By DAVID GREEN
Whatever happened to the good old days of terror threats? We used to bop around from Yellow to Orange because of “credible evidence,” and specific parts of the country would even go to Red on occasion.
It seems as though changes came about every month or so back in 2004 leading into the presidential election. Now it’s just a bland Yellow day after day. At least I think it is. Let me take a brief visit to the Ohio state government website where it’s always posted.
There we are: Yellow—elevated, a significant risk of terrorist attack. Endless fear. I’ve read that the threat level has never dropped below Yellow and it’s also been pointed out that the colors are out of order. To match the R.O.Y.G.B.I.V. scheme of the rainbow spectrum, green should appear above blue.
Tom Ridge was in charge of Homeland Security back in the old days of fear in 2004. That’s when everyone was supposed to buy plastic and duct tape and prepare to seal themselves into a room with a case of baked beans while waiting for the poisoned air outside the house to clear up. Air inside the room was quite another matter.
We don’t hear so much about anthrax attacks anymore. The threat now comes from chickens and other birds through avian flu. This time it’s Health and Human Services secretary Michael Leavitt offering suggestions for survival.
Leavitt spoke in Wyoming earlier this month about a potential flu pandemic that could sweep the nation like in 1918 when millions of people died. Leavitt’s talk wasn’t all that comforting. He thinks the possibility of the Big One looms large and he says that no one in the world is prepared for it.
In other words, don’t expect much help from Washington, although there are some very specific plans to quarantine entire cities, shut down air service, etc., in an effort to prevent the spread of the disease.
Preparation for the pandemic lies at the local level and here’s Leavitt’s suggestion:
When you go to the store and buy three cans of tuna fish, buy a fourth and put it under the bed. When you go to the store to buy some milk, pick up a box of powdered milk. Put it under the bed. When you do that for a period of four to six months, you are going to have a couple of weeks of food, and that’s what we’re talking about.
You’re going to have a couple weeks of milk and tuna, anyway. I’d rather go with Tom Ridge’s baked beans, but unfortunately, this family didn’t heed his warning and we still don’t have our supply of terror food.
It’s easy to joke about milk and tuna, but you have to admit, there’s nothing wrong with preparing for an emergency. That goes for the federal government, too. Billions of dollars have been spent somehow on bioterror preparation. But if it’s up to local communities to prepare, then why does funding for public health get sliced with every new budget? Big tax cuts+weak economy+war=well, something’s got to go.
If I can make my way through the 260-page reference guide for media I received from Mr. Leavitt a couple of weeks ago, I’ll be better prepared to report on the next flu pandemic or ebola outbreak.

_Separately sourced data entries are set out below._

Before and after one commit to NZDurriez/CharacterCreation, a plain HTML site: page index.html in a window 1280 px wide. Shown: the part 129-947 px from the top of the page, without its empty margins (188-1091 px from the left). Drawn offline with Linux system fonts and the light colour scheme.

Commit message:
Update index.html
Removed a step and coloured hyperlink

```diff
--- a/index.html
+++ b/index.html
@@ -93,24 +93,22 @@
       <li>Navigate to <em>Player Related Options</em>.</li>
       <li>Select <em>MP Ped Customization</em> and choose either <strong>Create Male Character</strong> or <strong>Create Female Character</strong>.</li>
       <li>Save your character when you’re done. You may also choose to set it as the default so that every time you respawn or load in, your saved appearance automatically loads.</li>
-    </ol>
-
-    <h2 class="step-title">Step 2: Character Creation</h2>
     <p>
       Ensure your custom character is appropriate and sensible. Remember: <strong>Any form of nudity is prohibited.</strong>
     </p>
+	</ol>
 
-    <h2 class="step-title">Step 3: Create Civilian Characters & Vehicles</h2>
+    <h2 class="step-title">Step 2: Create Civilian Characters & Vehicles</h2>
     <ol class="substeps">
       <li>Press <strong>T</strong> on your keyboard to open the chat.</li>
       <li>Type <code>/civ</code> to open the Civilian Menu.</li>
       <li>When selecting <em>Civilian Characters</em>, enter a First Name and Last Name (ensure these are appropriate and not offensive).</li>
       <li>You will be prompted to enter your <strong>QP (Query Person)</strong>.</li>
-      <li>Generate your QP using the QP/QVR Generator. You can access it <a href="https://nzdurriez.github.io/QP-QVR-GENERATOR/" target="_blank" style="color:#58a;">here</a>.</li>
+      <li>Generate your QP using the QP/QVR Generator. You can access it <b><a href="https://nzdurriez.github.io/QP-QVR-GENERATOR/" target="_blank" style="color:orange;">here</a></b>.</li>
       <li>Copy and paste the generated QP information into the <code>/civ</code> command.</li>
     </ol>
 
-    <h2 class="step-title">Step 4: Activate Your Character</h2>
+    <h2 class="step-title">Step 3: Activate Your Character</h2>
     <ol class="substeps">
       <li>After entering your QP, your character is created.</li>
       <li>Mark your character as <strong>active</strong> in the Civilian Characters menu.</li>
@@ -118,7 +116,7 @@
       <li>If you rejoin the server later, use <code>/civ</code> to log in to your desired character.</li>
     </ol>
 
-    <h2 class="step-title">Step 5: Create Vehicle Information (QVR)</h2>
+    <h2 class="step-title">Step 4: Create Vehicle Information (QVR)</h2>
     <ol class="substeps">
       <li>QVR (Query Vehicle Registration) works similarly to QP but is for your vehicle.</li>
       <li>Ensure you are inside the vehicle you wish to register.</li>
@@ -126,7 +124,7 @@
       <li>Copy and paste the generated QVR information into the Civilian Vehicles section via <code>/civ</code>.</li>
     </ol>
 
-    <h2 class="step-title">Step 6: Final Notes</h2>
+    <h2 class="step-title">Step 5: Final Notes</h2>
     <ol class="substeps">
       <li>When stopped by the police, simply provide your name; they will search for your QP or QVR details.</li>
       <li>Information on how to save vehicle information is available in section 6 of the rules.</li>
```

I’m learning many interesting facts. I’m twice as likely to die by suicide than by criminal homicide. If our water supply is found to contain one part per trillion of a poisonous agent, that’s the same as having one drop of vermouth in a pool of gin covering the area of a football field 43 feet deep. Japan, the United Kingdom and the United States have all worked on anthrax and botulinum weaponry. Plague-infected corpses and fleas have been used as weapons in the past.
There’s a deep purple section of the book called “Self-Care for Media.” Here I learn that some newsrooms have purchased “escape hoods” for reporters; that I should carry my will, immunization records, etc. in a waterproof container; that symbolic actions can sometimes be helpful, such as flying the flag.
Sitting in a dark room can relieve headaches and meditation can clear the mind, Mr. Leavitt’s book tells me, but what I really want to know is how he’s preparing for the worst. More than anything, I want to know how many cans of tuna are under his bed.– March 29, 2006